= PROBLEM STATEMENT =
Reproduce the records that follow in full, excluding any picture they contain.

= SOURCE DATA =
--*--
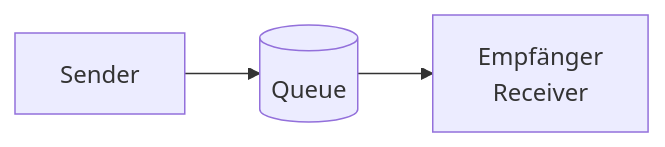
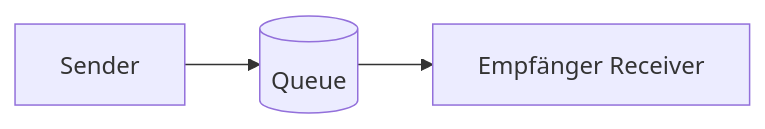
The second of 5 diagrams in Microsoft 365/Azure/Integration und Messaging/Azure Service Bus.md (SoniiiT/notes-n-docs), drawn with Mermaid before and after one commit. The commit also changed other lines of this file and 124 other files, not shown here.

First line of the commit message:
fix: Entferne \n aus allen Mermaid-Diagrammen (125 Dateien)

````diff
--- a/Microsoft 365/Azure/Integration und Messaging/Azure Service Bus.md
+++ b/Microsoft 365/Azure/Integration und Messaging/Azure Service Bus.md
@@ -38,5 +38,5 @@
 ```mermaid
 flowchart LR
     S[Sender] --> Q[(Queue)]
-    Q --> R[Empfänger\nReceiver]
+    Q --> R[Empfänger Receiver]
 ```
````
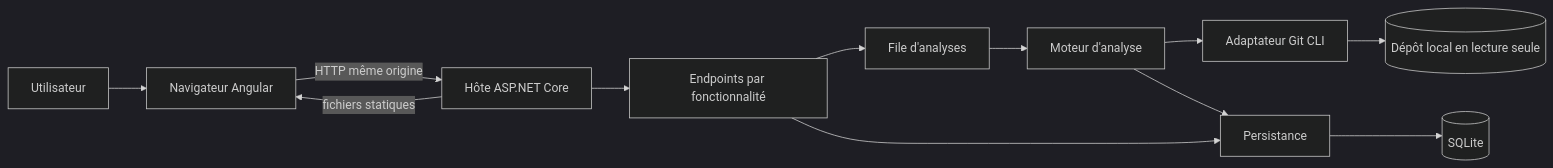
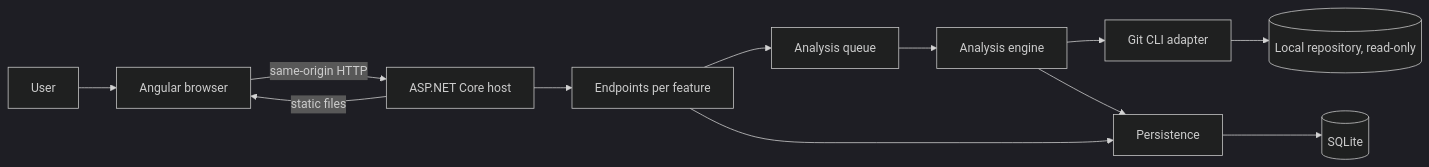
One commit to LINDECKER-Charles/App.GitHealth changed the diagram in docs/ARCHITECTURE.md. Above: the diagram before and after it, drawn with Mermaid (dark theme). The commit also changed other lines of this file and 32 other files, not shown here.

````diff
--- a/docs/ARCHITECTURE.md
+++ b/docs/ARCHITECTURE.md
@@ -136,14 +134,14 @@
 ```mermaid
 flowchart LR
-    User[Utilisateur] --> Browser[Navigateur Angular]
-    Browser -->|HTTP même origine| Host[Hôte ASP.NET Core]
-    Host --> Api[Endpoints par fonctionnalité]
-    Api --> Queue[File d'analyses]
-    Queue --> Engine[Moteur d'analyse]
-    Engine --> Git[Adaptateur Git CLI]
-    Git --> Repo[(Dépôt local en lecture seule)]
-    Engine --> Store[Persistance]
+    User[User] --> Browser[Angular browser]
+    Browser -->|same-origin HTTP| Host[ASP.NET Core host]
+    Host --> Api[Endpoints per feature]
+    Api --> Queue[Analysis queue]
+    Queue --> Engine[Analysis engine]
+    Engine --> Git[Git CLI adapter]
+    Git --> Repo[(Local repository, read-only)]
+    Engine --> Store[Persistence]
     Api --> Store
     Store --> Db[(SQLite)]
-    Host -->|fichiers statiques| Browser
+    Host -->|static files| Browser
 ```
````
--*--
= EXPECTED ANSWER =
The second of 5 diagrams in Microsoft 365/Azure/Integration und Messaging/Azure Service Bus.md (SoniiiT/notes-n-docs), drawn with Mermaid before and after one commit. The commit also changed other lines of this file and 124 other files, not shown here.

First line of the commit message:
fix: Entferne \n aus allen Mermaid-Diagrammen (125 Dateien)

````diff
--- a/Microsoft 365/Azure/Integration und Messaging/Azure Service Bus.md
+++ b/Microsoft 365/Azure/Integration und Messaging/Azure Service Bus.md
@@ -38,5 +38,5 @@
 ```mermaid
 flowchart LR
     S[Sender] --> Q[(Queue)]
-    Q --> R[Empfänger\nReceiver]
+    Q --> R[Empfänger Receiver]
 ```
````
One commit to LINDECKER-Charles/App.GitHealth changed the diagram in docs/ARCHITECTURE.md. Above: the diagram before and after it, drawn with Mermaid (dark theme). The commit also changed other lines of this file and 32 other files, not shown here.

````diff
--- a/docs/ARCHITECTURE.md
+++ b/docs/ARCHITECTURE.md
@@ -136,14 +134,14 @@
 ```mermaid
 flowchart LR
-    User[Utilisateur] --> Browser[Navigateur Angular]
-    Browser -->|HTTP même origine| Host[Hôte ASP.NET Core]
-    Host --> Api[Endpoints par fonctionnalité]
-    Api --> Queue[File d'analyses]
-    Queue --> Engine[Moteur d'analyse]
-    Engine --> Git[Adaptateur Git CLI]
-    Git --> Repo[(Dépôt local en lecture seule)]
-    Engine --> Store[Persistance]
+    User[User] --> Browser[Angular browser]
+    Browser -->|same-origin HTTP| Host[ASP.NET Core host]
+    Host --> Api[Endpoints per feature]
+    Api --> Queue[Analysis queue]
+    Queue --> Engine[Analysis engine]
+    Engine --> Git[Git CLI adapter]
+    Git --> Repo[(Local repository, read-only)]
+    Engine --> Store[Persistence]
     Api --> Store
     Store --> Db[(SQLite)]
-    Host -->|fichiers statiques| Browser
+    Host -->|static files| Browser
 ```
````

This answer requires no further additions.